Determine the number of lines in the listing below in which the word "images" is present, and state it without comment.

------------------------------

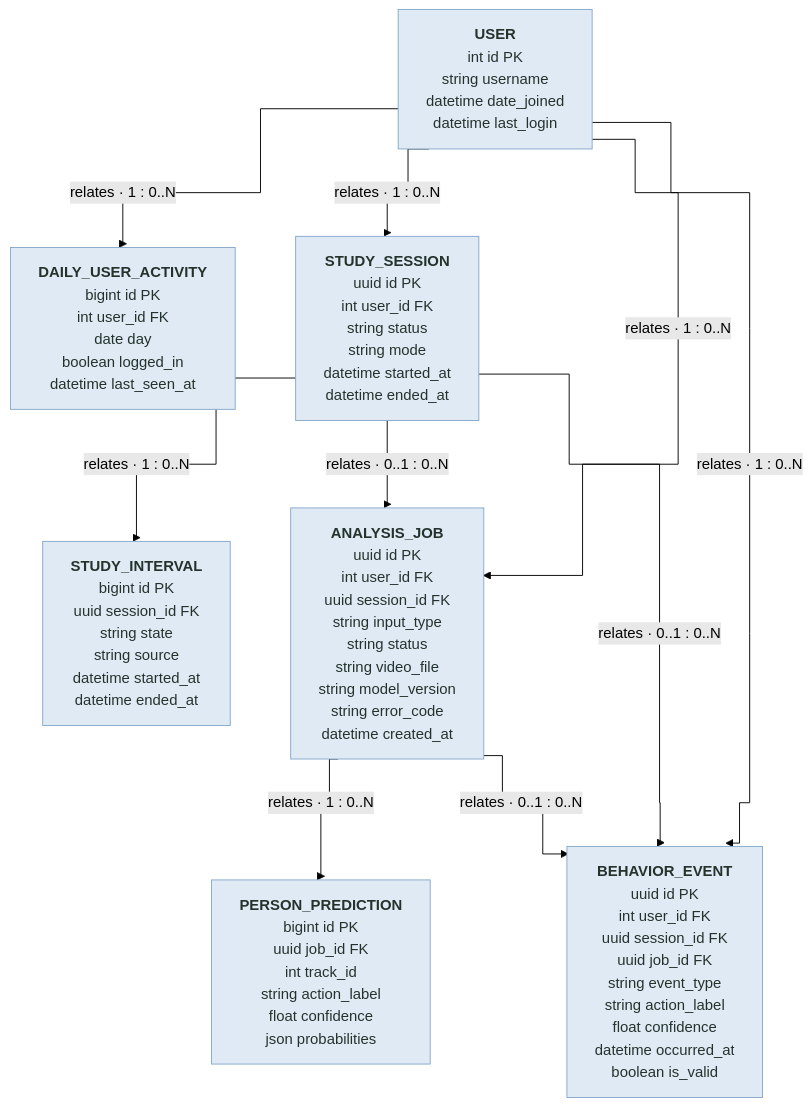
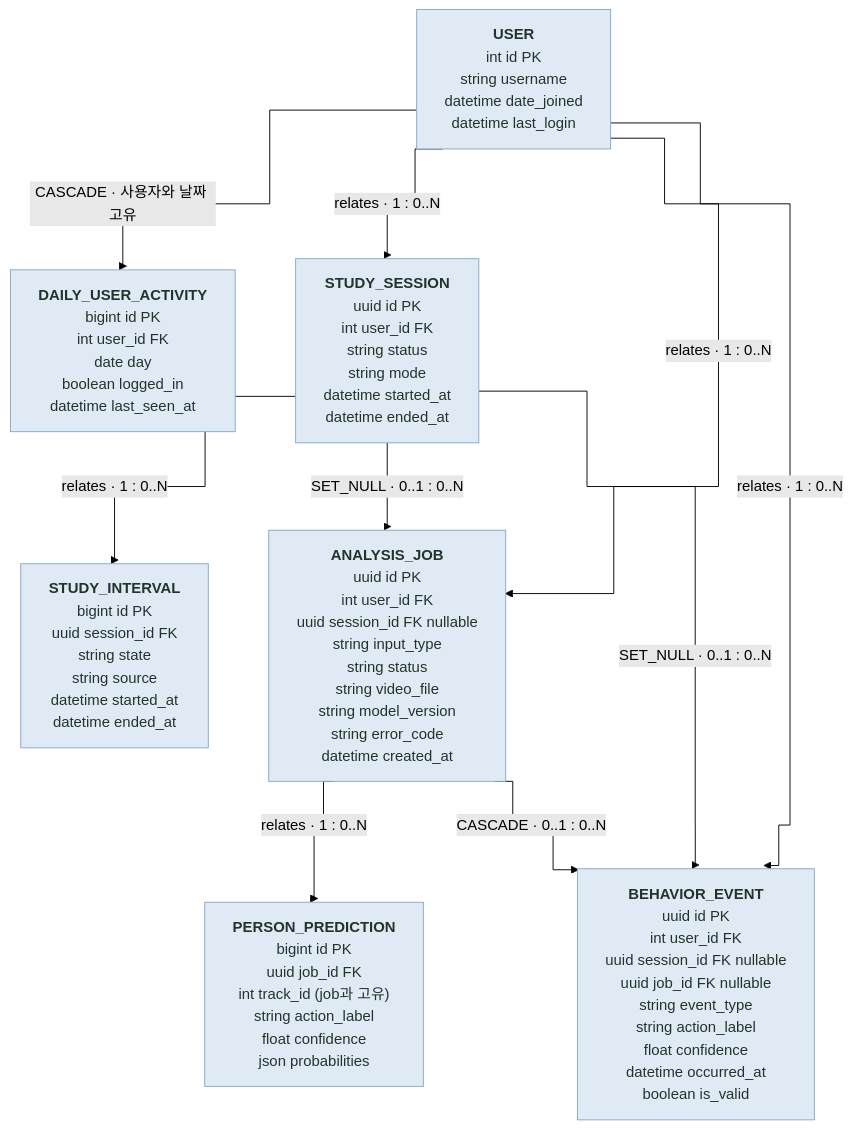
The diagram in docs/images/diagrams/02_erd.mmd (HanaPark-lab/desk-habit-coach), drawn with Mermaid (forest theme) before and after one commit. The commit also changed 1 other file, not shown here.

Commit message:
docs: update entity relationship diagram

```diff
--- a/docs/images/diagrams/02_erd.mmd
+++ b/docs/images/diagrams/02_erd.mmd
@@ -1,26 +1,26 @@
 ---
 config:
   flowchart:
     curve: step
     nodeSpacing: 65
     rankSpacing: 70
 ---
 flowchart TD
     USER["<b>USER</b><br/>int id PK<br/>string username<br/>datetime date_joined<br/>datetime last_login"]
     DAILY_USER_ACTIVITY["<b>DAILY_USER_ACTIVITY</b><br/>bigint id PK<br/>int user_id FK<br/>date day<br/>boolean logged_in<br/>datetime last_seen_at"]
     STUDY_SESSION["<b>STUDY_SESSION</b><br/>uuid id PK<br/>int user_id FK<br/>string status<br/>string mode<br/>datetime started_at<br/>datetime ended_at"]
-    ANALYSIS_JOB["<b>ANALYSIS_JOB</b><br/>uuid id PK<br/>int user_id FK<br/>uuid session_id FK<br/>string input_type<br/>string status<br/>string video_file<br/>string model_version<br/>string error_code<br/>datetime created_at"]
+    ANALYSIS_JOB["<b>ANALYSIS_JOB</b><br/>uuid id PK<br/>int user_id FK<br/>uuid session_id FK nullable<br/>string input_type<br/>string status<br/>string video_file<br/>string model_version<br/>string error_code<br/>datetime created_at"]
     STUDY_INTERVAL["<b>STUDY_INTERVAL</b><br/>bigint id PK<br/>uuid session_id FK<br/>string state<br/>string source<br/>datetime started_at<br/>datetime ended_at"]
-    PERSON_PREDICTION["<b>PERSON_PREDICTION</b><br/>bigint id PK<br/>uuid job_id FK<br/>int track_id<br/>string action_label<br/>float confidence<br/>json probabilities"]
-    BEHAVIOR_EVENT["<b>BEHAVIOR_EVENT</b><br/>uuid id PK<br/>int user_id FK<br/>uuid session_id FK<br/>uuid job_id FK<br/>string event_type<br/>string action_label<br/>float confidence<br/>datetime occurred_at<br/>boolean is_valid"]
-    USER -->|"relates · 1 : 0..N"| DAILY_USER_ACTIVITY
+    PERSON_PREDICTION["<b>PERSON_PREDICTION</b><br/>bigint id PK<br/>uuid job_id FK<br/>int track_id (job과 고유)<br/>string action_label<br/>float confidence<br/>json probabilities"]
+    BEHAVIOR_EVENT["<b>BEHAVIOR_EVENT</b><br/>uuid id PK<br/>int user_id FK<br/>uuid session_id FK nullable<br/>uuid job_id FK nullable<br/>string event_type<br/>string action_label<br/>float confidence<br/>datetime occurred_at<br/>boolean is_valid"]
+    USER -->|"CASCADE · 사용자와 날짜 고유"| DAILY_USER_ACTIVITY
     USER -->|"relates · 1 : 0..N"| STUDY_SESSION
     USER -->|"relates · 1 : 0..N"| ANALYSIS_JOB
     USER -->|"relates · 1 : 0..N"| BEHAVIOR_EVENT
     STUDY_SESSION -->|"relates · 1 : 0..N"| STUDY_INTERVAL
-    STUDY_SESSION -->|"relates · 0..1 : 0..N"| ANALYSIS_JOB
-    STUDY_SESSION -->|"relates · 0..1 : 0..N"| BEHAVIOR_EVENT
+    STUDY_SESSION -->|"SET_NULL · 0..1 : 0..N"| ANALYSIS_JOB
+    STUDY_SESSION -->|"SET_NULL · 0..1 : 0..N"| BEHAVIOR_EVENT
     ANALYSIS_JOB -->|"relates · 1 : 0..N"| PERSON_PREDICTION
-    ANALYSIS_JOB -->|"relates · 0..1 : 0..N"| BEHAVIOR_EVENT
+    ANALYSIS_JOB -->|"CASCADE · 0..1 : 0..N"| BEHAVIOR_EVENT
     classDef entity fill:#e0eaf5,stroke:#86a8ca,color:#23332c
     class USER,DAILY_USER_ACTIVITY,STUDY_SESSION,ANALYSIS_JOB,STUDY_INTERVAL,PERSON_PREDICTION,BEHAVIOR_EVENT entity
```
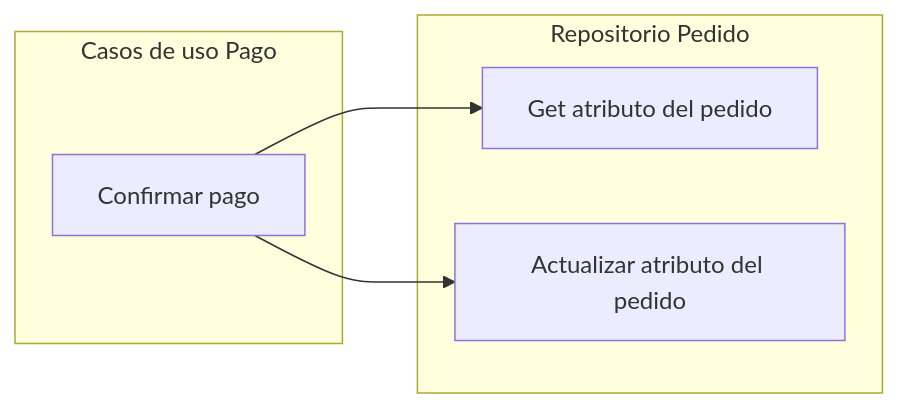
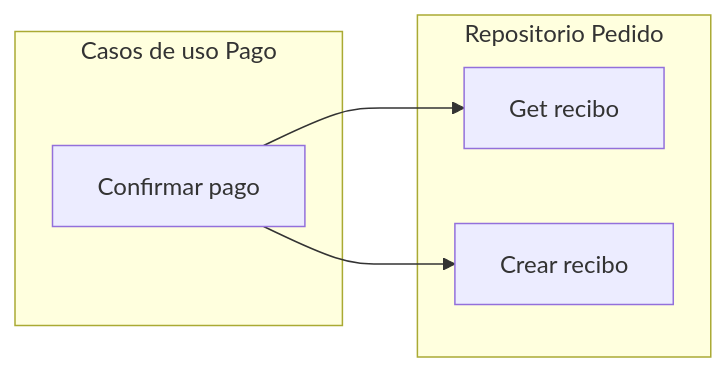
Diagram 16 of 16 in documentacion/requisitos/diagramas_de_flujo.md (pabenito/QRest), drawn with Mermaid before and after one commit. The commit also changed other lines of this file and 1 other file, not shown here.

Commit message:
respositorio de pedido actualizado para que no sea solo un crud

````diff
--- a/documentacion/requisitos/diagramas_de_flujo.md
+++ b/documentacion/requisitos/diagramas_de_flujo.md
@@ -364,11 +364,11 @@
 ```mermaid
 flowchart LR
     subgraph casos_de_uso_pago[Casos de uso Pago]
         confirmar_pago[Confirmar pago]
     end
     subgraph repositorio_pedido[Repositorio Pedido]
-        get_atributo_pedido[Get atributo del pedido]
-        actualizar_atributo_pedido[Actualizar atributo del pedido]
+        get_recibo[Get recibo]
+        crear_recibo[Crear recibo]
     end
-    confirmar_pago --> get_atributo_pedido & actualizar_atributo_pedido
+    confirmar_pago --> get_recibo & crear_recibo
 ```
````
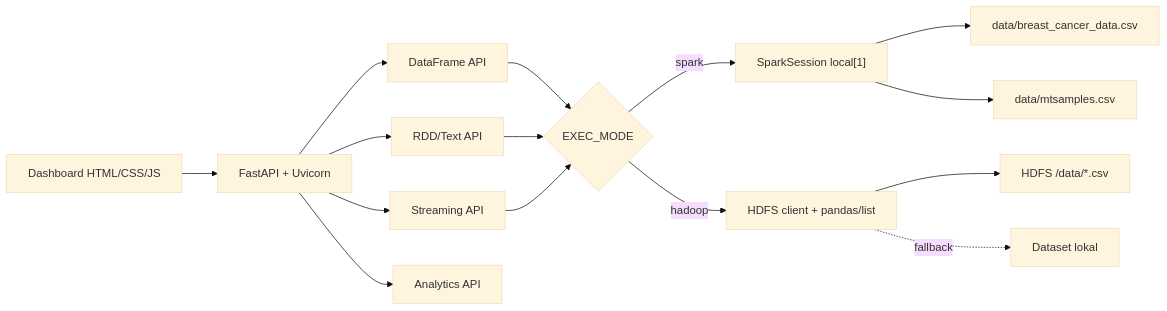
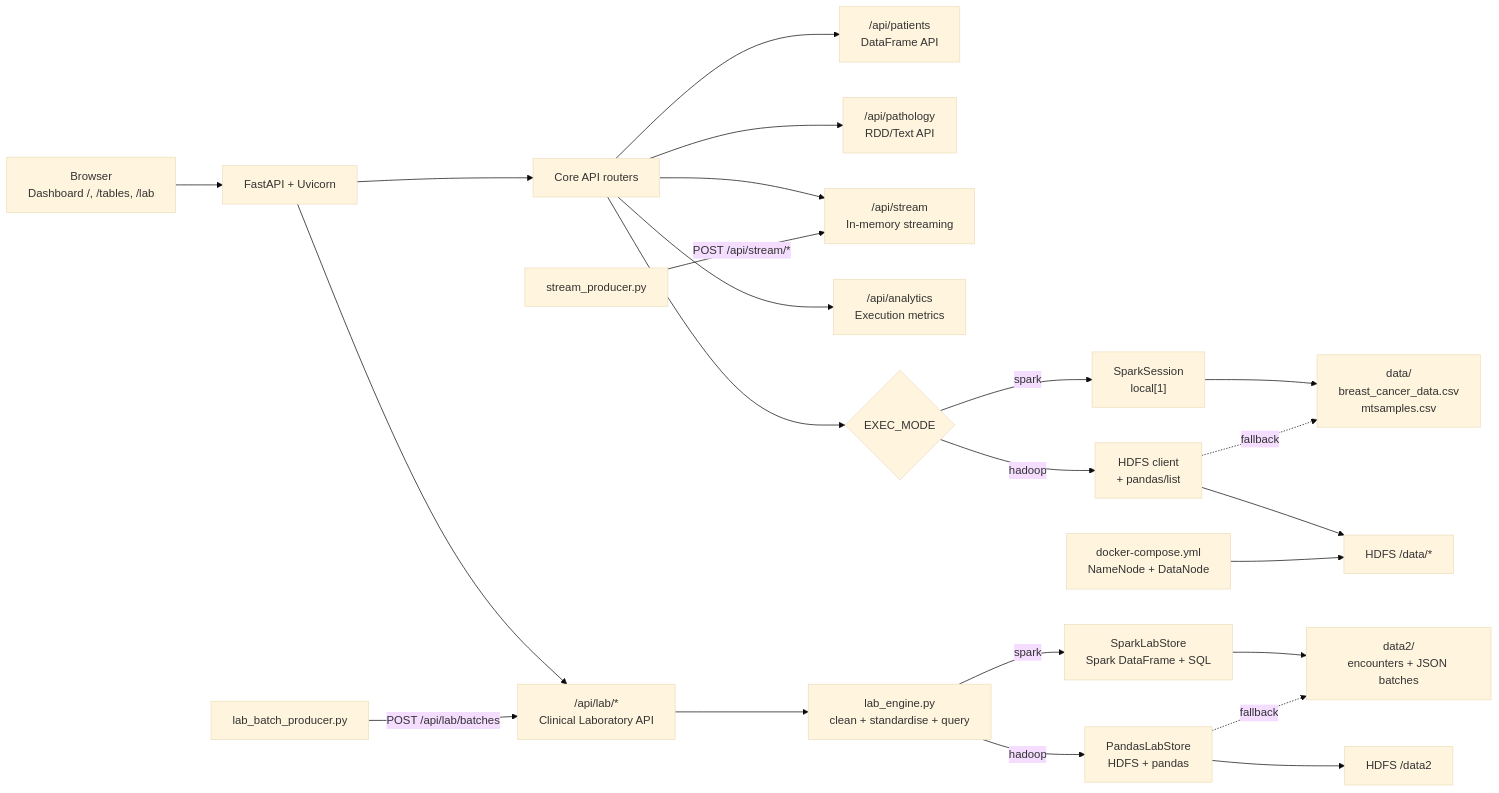
Before and after one commit to Deikazen/big-data-apache-spark: the diagram in README.md, drawn with Mermaid (base theme). The commit also changed other lines of this file, not shown here.

Commit message:
update readme arsitektur

````diff
--- a/README.md
+++ b/README.md
@@ -18,19 +20,31 @@
 ```mermaid
 flowchart LR
-    Browser["Dashboard HTML/CSS/JS"] --> API["FastAPI + Uvicorn"]
-    API --> Patients["DataFrame API"]
-    API --> Pathology["RDD/Text API"]
-    API --> Stream["Streaming API"]
-    API --> Metrics["Analytics API"]
+    Browser["Browser<br/>Dashboard /, /tables, /lab"] --> API["FastAPI + Uvicorn"]
 
-    Patients --> Engine{"EXEC_MODE"}
-    Pathology --> Engine
-    Stream --> Engine
-    Engine -->|spark| Spark["SparkSession local[1]"]
-    Engine -->|hadoop| Hadoop["HDFS client + pandas/list"]
+    API --> Core["Core API routers"]
+    Core --> Patients["/api/patients<br/>DataFrame API"]
+    Core --> Pathology["/api/pathology<br/>RDD/Text API"]
+    Core --> Stream["/api/stream<br/>In-memory streaming"]
+    Core --> Metrics["/api/analytics<br/>Execution metrics"]
 
-    Spark --> CSV1["data/breast_cancer_data.csv"]
-    Spark --> CSV2["data/mtsamples.csv"]
-    Hadoop --> HDFS["HDFS /data/*.csv"]
-    Hadoop -. fallback .-> Local["Dataset lokal"]
+    API --> LabAPI["/api/lab/*<br/>Clinical Laboratory API"]
+    LabAPI --> LabEngine["lab_engine.py<br/>clean + standardise + query"]
+
+    Core --> Engine{"EXEC_MODE"}
+    Engine -->|spark| Spark["SparkSession<br/>local[1]"]
+    Engine -->|hadoop| Hadoop["HDFS client<br/>+ pandas/list"]
+
+    Spark --> DataLocal["data/<br/>breast_cancer_data.csv<br/>mtsamples.csv"]
+    Hadoop --> HDFSData["HDFS /data/*"]
+    Hadoop -. fallback .-> DataLocal
+
+    LabEngine -->|spark| SparkLab["SparkLabStore<br/>Spark DataFrame + SQL"]
+    LabEngine -->|hadoop| PandasLab["PandasLabStore<br/>HDFS + pandas"]
+    SparkLab --> LabLocal["data2/<br/>encounters + JSON batches"]
+    PandasLab --> HDFSLab["HDFS /data2"]
+    PandasLab -. fallback .-> LabLocal
+
+    LabBatch["lab_batch_producer.py"] -->|POST /api/lab/batches| LabAPI
+    StreamProducer["stream_producer.py"] -->|POST /api/stream/*| Stream
+    HDFS["docker-compose.yml<br/>NameNode + DataNode"] --> HDFSData
 ```
````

------------------------------

RESPONSE TO THE EXERCISE >> 3